For most couples, this would be thin gruel for a contretemps. But my sister is a bibliophile and married a man of similar passions. They had just completed a house renovation, a feature of which was a magnificent bookshelf that spanned two floors. All had gone well as they placed their novels, histories, memoirs. But schism had arisen over the biographies. She wanted to shelve them alpha by subject, on the grounds that she wouldn’t necessarily be able to recall the author’s name. (Since she is, herself, a biographer, this view seemed both pragmatic and un-self-aggrandising.) But that notion was anathema to her husband, who wanted to follow proper library practice. Heated words had been exchanged.
I’ve had a frank exchange of views on this topic with my own girlfriend, although tempers and conversational temperature remained in check and unheated, respectively. Apparently she considers my method a benevolent sort of madness, though she finds it cruelly amusing to occasionally threaten to organize my shelves by alphabetical order when I’m not around.
You see, I combine a certain aesthetic rigidity with its polar opposite, a full-blown touchy-feely mysticism. On any given shelf, a certain pattern will be unerringly followed: tallest books on the ends, sloping gently down to the shortest books in the middle. All other schematics, such as author’s name, book title, or subject matter, are absolutely subordinate to this rule. Occasionally, I’ll attempt to group a single author’s works together, but if doing so would disrupt the even, proportional harmony of tall-to-short, then they’ll just have to settle for sharing the same shelf.

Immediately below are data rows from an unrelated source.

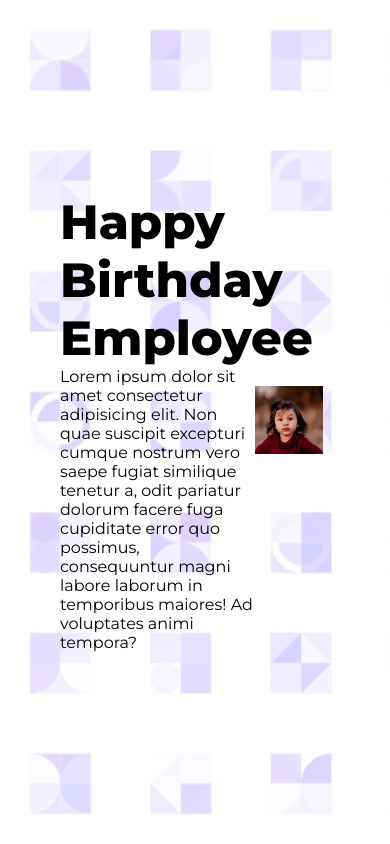
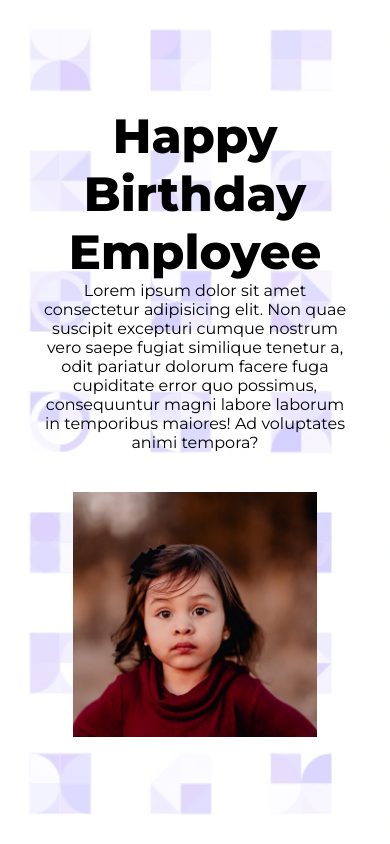
Before and after one commit to singhkunal2050/Emp-Bday, a plain HTML site: page index.html in a window 390 px wide. Shown: the top 844 px of the page. Drawn offline with Linux system fonts and the light colour scheme.

Commit message:
basic hero done

```diff
--- a/style.css
+++ b/style.css
@@ -7,6 +7,7 @@
     box-sizing: border-box;
     font-family: 'Tangerine', cursive;
     font-family: 'Montserrat', sans-serif;
+    transition: 350ms ease-in-out;
 }
 
 
@@ -35,6 +36,8 @@ section{
 
 .hero-image{
     max-width: 50vw;
+    display: flex;
+    justify-content: center;
 }
 
 .hero-image img{
@@ -60,7 +63,24 @@ section{
 }
 
 
-@media(max-width:808px){
+@media(max-width:768px){
+    section{
+        padding: 20px 20px;
+    }
 
+    .hero-section{
+        flex-direction: column;
+        text-align: center;
+    }
+
+    .hero-content{
+        max-width: 80vw;
+        margin: 20px;
+    }
+
+    .hero-image{
+        max-width: 80vw;
+        padding: 20px;
+    }
 
 }
```
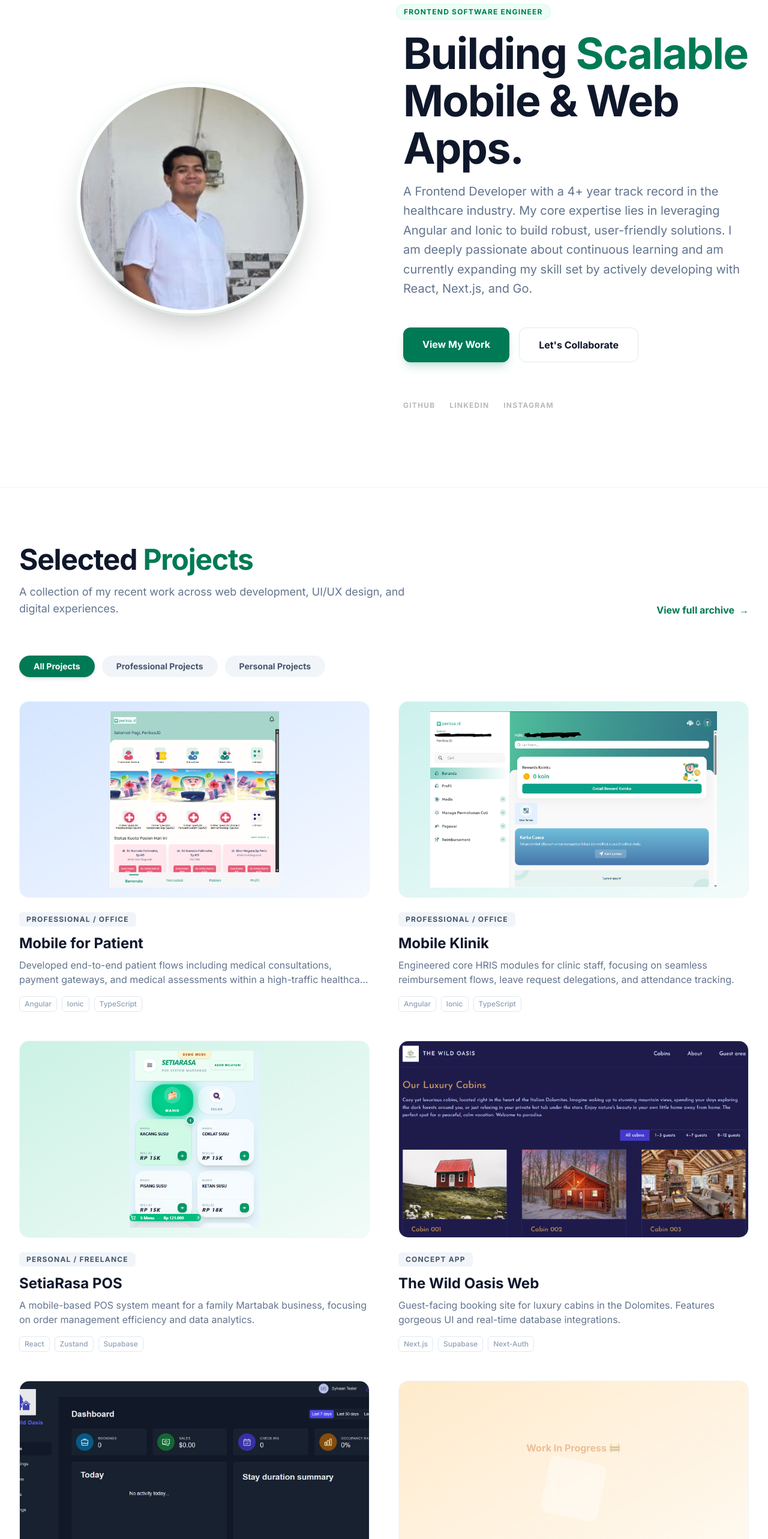
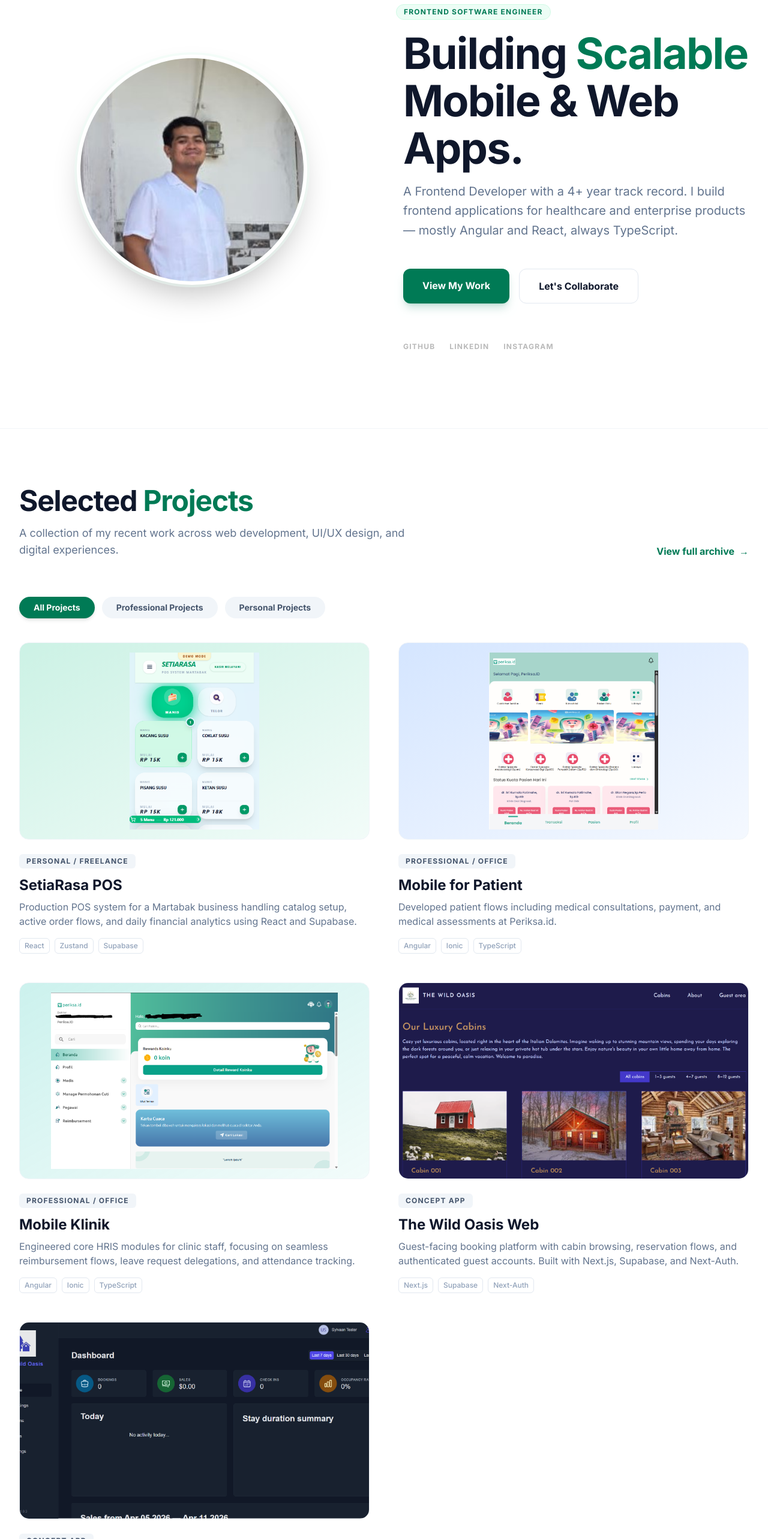
Before and after one commit to sylvaan/sylvaan.github.io, a Next.js app: page / in a window 1280 px wide. Shown: the part 234-2800 px from the top of the page at 60% size. Built offline with nearby package versions, Linux system fonts and the light colour scheme.

Commit message:
refactor: apply recruiter critique to copy, reorder projects, and enhance footer CTA

```diff
--- a/src/app/layout.tsx
+++ b/src/app/layout.tsx
@@ -2,8 +2,8 @@ import type { Metadata } from "next";
 import "./globals.css";
 
 export const metadata: Metadata = {
-  title: "Sylvaan's Space",
-  description: "A technical playground and portfolio.",
+  title: "Ahmad Ridhwan Naufal | Frontend Software Engineer",
+  description: "Portfolio of Ahmad Ridhwan Naufal, a Frontend Developer with a 4+ year track record building healthcare and enterprise web applications.",
 };
 
 export default function RootLayout({
--- a/src/app/page.tsx
+++ b/src/app/page.tsx
@@ -81,12 +81,8 @@ export default function Home() {
                 Mobile & Web Apps.
               </h1>
               <p className="text-lg md:text-xl text-slate-500 max-w-xl leading-relaxed">
-                A Frontend Developer with a 4+ year track record in the
-                healthcare industry. My core expertise lies in leveraging
-                Angular and Ionic to build robust, user-friendly solutions. I am
-                deeply passionate about continuous learning and am currently
-                expanding my skill set by actively developing with React,
-                Next.js, and Go.
+                A Frontend Developer with a 4+ year track record. I build frontend applications for
+                healthcare and enterprise products — mostly Angular and React, always TypeScript.
               </p>
             </div>
 
@@ -342,6 +338,35 @@ export default function Home() {
             </div>
           </div>
         </section>
+
+        {/* ---------- CONTACT / FOOTER ---------- */}
+        <motion.section
+          initial={{ opacity: 0, y: 30 }}
+          whileInView={{ opacity: 1, y: 0 }}
+          viewport={{ once: true, margin: "-100px" }}
+          transition={{ duration: 0.8, ease: "easeOut" }}
+          id="contact"
+          className="max-w-7xl mx-auto px-8 pt-12 pb-24"
+        >
+          <div className="flex flex-col items-center justify-center text-center space-y-8 bg-slate-50 border border-slate-100 rounded-[2.5rem] p-12 md:p-24 shadow-sm">
+            <h2 className="text-3xl md:text-5xl font-extrabold tracking-tight text-slate-900">
+              Let's Build Something <span className="text-emerald-700">Great.</span>
+            </h2>
+            <p className="text-lg md:text-xl text-slate-500 max-w-2xl leading-relaxed">
+              I am currently open to discussing new opportunities, building ambitious projects, or tackling complex engineering challenges.
+            </p>
+            <a
+              href="mailto:arnaufal96@gmail.com"
+              className="inline-block px-10 py-4 bg-emerald-700 text-white font-bold text-lg rounded-xl shadow-lg shadow-emerald-700/20 hover:bg-emerald-800 hover:-translate-y-1 transition-all duration-300"
+            >
+              Get In Touch
+            </a>
+          </div>
+
+          <div className="mt-16 text-center text-slate-400 text-sm font-medium tracking-wide">
+            &copy; {new Date().getFullYear()} Ahmad Ridhwan Naufal. All rights reserved.
+          </div>
+        </motion.section>
       </main>
 
       {/* ---------- ORNAMENTS ---------- */}
--- a/src/data/portfolio.ts
+++ b/src/data/portfolio.ts
@@ -1,10 +1,23 @@
 export const PROJECTS = [
   {
     id: 1,
+    title: "SetiaRasa POS",
+    category: "Personal / Freelance",
+    type: "Personal",
+    description: "Production POS system for a Martabak business handling catalog setup, active order flows, and daily financial analytics using React and Supabase.",
+    tech: ["React", "Zustand", "Supabase"],
+    link: "https://setiarasa-pos.vercel.app",
+    image: "/projects/setiarasa.png",
+    isMobile: true,
+    gradient: "from-emerald-500/20 to-emerald-500/5",
+    accent: "text-emerald-700"
+  },
+  {
+    id: 2,
     title: "Mobile for Patient",
     category: "Professional / Office",
     type: "Professional",
-    description: "Developed end-to-end patient flows including medical consultations, payment gateways, and medical assessments within a high-traffic healthcare ecosystem.",
+    description: "Developed patient flows including medical consultations, payment, and medical assessments at Periksa.id.",
     tech: ["Angular", "Ionic", "TypeScript"],
     link: "https://klinik.pasienperiksa.id",
     image: "/projects/mobile-klinik.png",
@@ -13,7 +26,7 @@ export const PROJECTS = [
     accent: "text-blue-700"
   },
   {
-    id: 2,
+    id: 3,
     title: "Mobile Klinik",
     category: "Professional / Office",
     type: "Professional",
@@ -26,24 +39,11 @@ export const PROJECTS = [
     accent: "text-teal-700"
   },
   {
-    id: 3,
-    title: "SetiaRasa POS",
-    category: "Personal / Freelance",
-    type: "Personal",
-    description: "A mobile-based POS system meant for a family Martabak business, focusing on order management efficiency and data analytics.",
-    tech: ["React", "Zustand", "Supabase"],
-    link: "https://setiarasa-pos.vercel.app",
-    image: "/projects/setiarasa.png",
-    isMobile: true,
-    gradient: "from-emerald-500/20 to-emerald-500/5",
-    accent: "text-emerald-700"
-  },
-  {
     id: 4,
     title: "The Wild Oasis Web",
     category: "Concept App",
     type: "Personal",
-    description: "Guest-facing booking site for luxury cabins in the Dolomites. Features gorgeous UI and real-time database integrations.",
+    description: "Guest-facing booking platform with cabin browsing, reservation flows, and authenticated guest accounts. Built with Next.js, Supabase, and Next-Auth.",
     tech: ["Next.js", "Supabase", "Next-Auth"],
     link: "https://sylvaan-oasis-website.vercel.app/",
     image: "/projects/oasis-website.png",
@@ -56,7 +56,7 @@ export const PROJECTS = [
     title: "Wild Oasis Dashboard",
     category: "Concept App",
     type: "Personal",
-    description: "Internal dashboard to manage cabin bookings, guests, and resort stats. Equipped with a robust data visualization interface.",
+    description: "Internal dashboard to manage cabin bookings, guests, and resort stats, featuring interactive data visualization and operational analytics.",
     tech: ["React", "TanStack Query", "Styled Comp."],
     link: "https://sylvaan-oasis-dashboard.vercel.app/dashboard",
     image: "/projects/oasis-dashboard.png",
@@ -64,18 +64,6 @@ export const PROJECTS = [
     gradient: "from-indigo-500/20 to-indigo-500/5",
     accent: "text-indigo-700"
   },
-  {
-    id: 6,
-    title: "PL Dashboard",
-    category: "Work In Progress 🚧",
-    type: "Personal",
-    description: "An upcoming Premier League (football) analytics dashboard. Currently in active development and architectural design phase.",
-    tech: ["Next.js", "TailwindCSS"],
-    link: "#",
-    isMobile: false,
-    gradient: "from-amber-500/20 to-amber-500/5",
-    accent: "text-amber-700"
-  }
 ];
 
 export const EXPERIENCES = [
@@ -84,14 +72,14 @@ export const EXPERIENCES = [
     role: "Frontend Developer",
     company: "periksa.id",
     period: "Jul 2023 - Present",
-    description: "Developing scalable web and mobile applications in the healthcare industry, with a core expertise in leveraging Angular and Ionic."
+    description: "Developed and maintained HRIS and patient portal modules including digital consultations, reimbursement flows, leave delegations, and electronic medical assessments using Angular and Ionic."
   },
   {
     id: 2,
     role: "Junior Front End Developer (Internship)",
     company: "periksa.id",
     period: "Dec 2021 - Jun 2023",
-    description: "Assisted in building responsive frontend solutions and optimizing user interfaces for healthcare software."
+    description: "Contributed to the initial development of the patient-facing mobile app using Angular and Ionic, alongside bug fixes and UI maintenance across clinical laboratory modules and daily assessment surveys."
   },
   {
     id: 3,
@@ -112,14 +100,14 @@ export const CERTIFICATIONS = [
   },
   {
     id: 2,
-    name: "Meta Front-End Developer Specialization",
+    name: "Meta Front-End Developer Professional Certificate",
     issuer: "Meta",
     date: "Feb 2026",
     link: "https://www.coursera.org/account/accomplishments/specialization/JZR4E28ECR7K"
   },
   {
     id: 3,
-    name: "Google Cybersecurity Specialization",
+    name: "Google Cybersecurity Professional Certificate",
     issuer: "Google",
     date: "Aug 2025",
     link: "https://www.coursera.org/account/accomplishments/specialization/FQ09MGU1XJ0K"
```
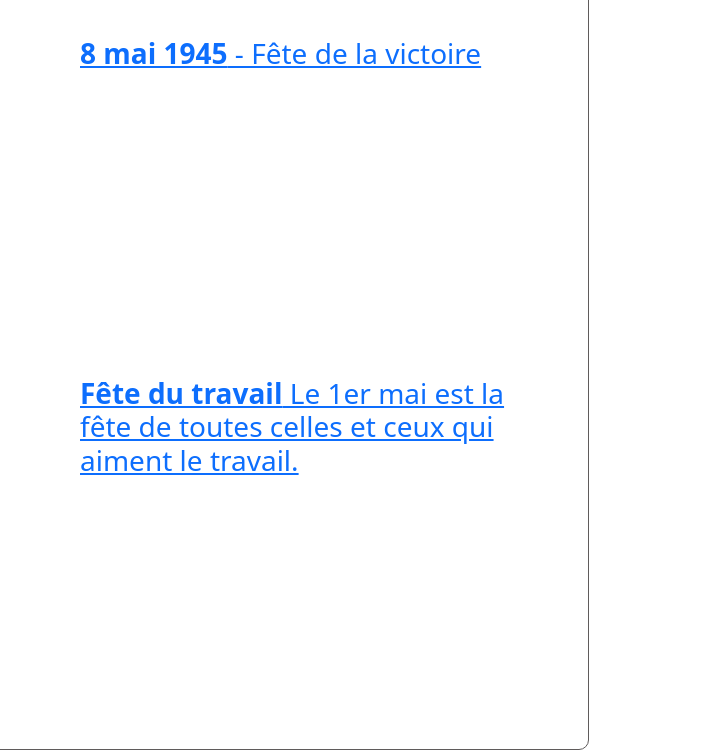
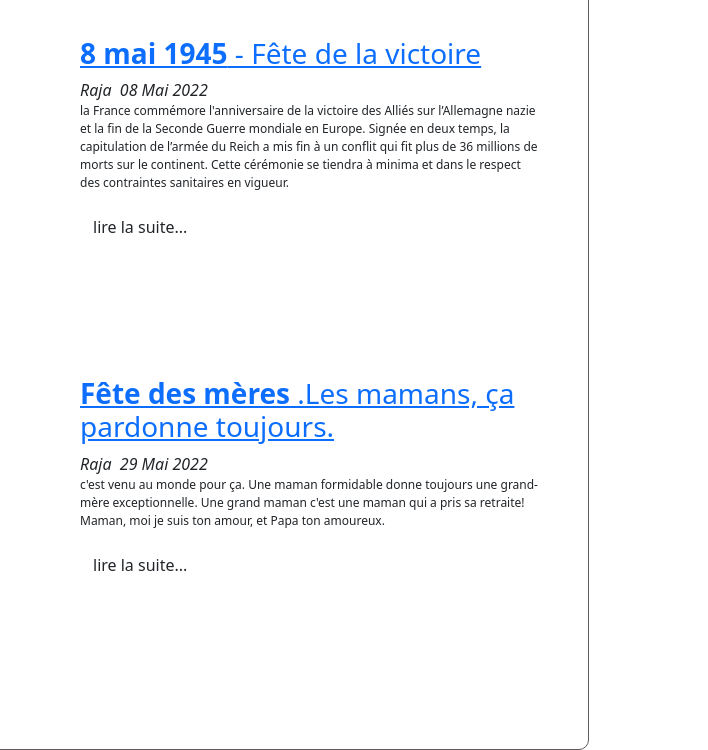
Before and after one commit to RajaThanigaiNayagam/association_residents, a plain HTML site: page evenement.html in a window 1280 px wide. Shown: the part 525-1275 px from the top of the page, 572-1280 px from the left. Drawn offline with nearby package versions, Linux system fonts and the light colour scheme.

Commit message:
Events messages added and its size corrected

```diff
--- a/evenement.html
+++ b/evenement.html
@@ -67,6 +67,15 @@
                         <a href="#"><b>8 mai 1945</b> - Fête de la victoire
                         </a>
                     </h3>
+                    <i class="far fa-user">Raja</i>&nbsp;
+                    <i class="far calendar"> 08 Mai 2022</i>
+                    <p class="preview-text">la France commémore l'anniversaire de la victoire des Alliés
+			            sur l’Allemagne nazie et la fin de la Seconde Guerre mondiale en Europe. Signée en deux temps,
+			            la capitulation de l’armée du Reich a mis fin à un conflit qui fit plus de 36 millions de morts
+			            sur le continent. Cette cérémonie se tiendra à minima et dans le respect des contraintes
+			            sanitaires en vigueur.
+                    </p>
+                    <a href="#" class="btn">lire la suite...</a>
                 </div>
             </div>
             <br>
@@ -82,10 +91,18 @@
                 </div>
                 <div class="col-lg-6 col-md-6 col-12 py-lg-0 py-3 order-sm-2" style="margin-top: 1rem;">
                     <h3>
-                        <a href="#"><b>Fête du travail</b>
-                            Le 1er mai est la fête de toutes celles et ceux qui aiment le travail.
+                        <a href="#"><b>Fête des mères</b> .Les mamans, ça
+                        pardonne toujours.
                         </a>
                     </h3>
+                    <i class="far fa-user">Raja</i>&nbsp;
+                    <i class="far calendar"> 29 Mai 2022</i>
+                    <p class="preview-text">c'est venu au monde pour ça. Une maman formidable
+                        donne toujours une grand-mère exceptionnelle. Une grand maman c'est
+                        une maman qui a pris sa retraite! Maman, moi je suis ton amour, et
+                        Papa ton amoureux.
+                    </p>
+                    <a href="#" class="btn">lire la suite...</a>
                 </div>
             </div>
             <br>
```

Over the years, I got new bookcases as the need presented itself, and proceeded to fill them chronologically; i.e., books went on the shelf in order of purchase. Glancing over a shelf could trigger a strong memory of, say, the winter of 2002, seeing all the associated reading material of that time period arranged together (and if I were a frustrated lit major, this would be the place to insert a Pretentious Proust Reference). Most of my bookcases were either mismatched secondhand-shop orphans, or affordable big-box particle-board types.
But several years ago, I inherited two beautiful handmade walnut cases as a housewarming gift. Their superior quality and irresistible symmetry dovetailed perfectly with their placement in the great room, and so I did something uncharacteristically bold and radical — I rearranged my books in order to house all my favorites within them. I imagined these shelves as conversation pieces — leaving aside the fact that I rarely have visitors, let alone visitors who share my reading taste, but never mind all that, just humor me here — and thought: which books best combine aesthetic appeal with substance? Which arrangement would both catch the eye and stimulate the brain of any casual browser?
And so I began the laborious process of choosing sentimental favorites and arranging them together in new tall-to-short relationships, seeking to feel some sort of poetic feng shui as I casually ran my eye over them. Once things were arranged to my liking, I committed them to my intermittent eidetic memory, only making the occasional changes after rigorous consideration. Really, I consider this discipline to be akin to bonsai sculpture; I’m just using tree byproducts rather than actual trees.
Yesterday, when I wanted to quote the epigraph to Ray Bradbury’s The October Country, I went to the spot where it had always been — in the middle of the second shelf down, on the white bookcase beside my bed. It wasn’t there. It wasn’t on any of the shelves in that case. A couple of her books were in that spot, in fact. I finally found it in one of the bookcases out in the great room. It was arranged by size, in the middle along with other mass-market paperbacks, but still… “Do you remember moving it there?” she asked, the picture of innocence. “No,” I replied, though now I’m not as sure.
I’ve got my eye on her now. I suspect gaslighting.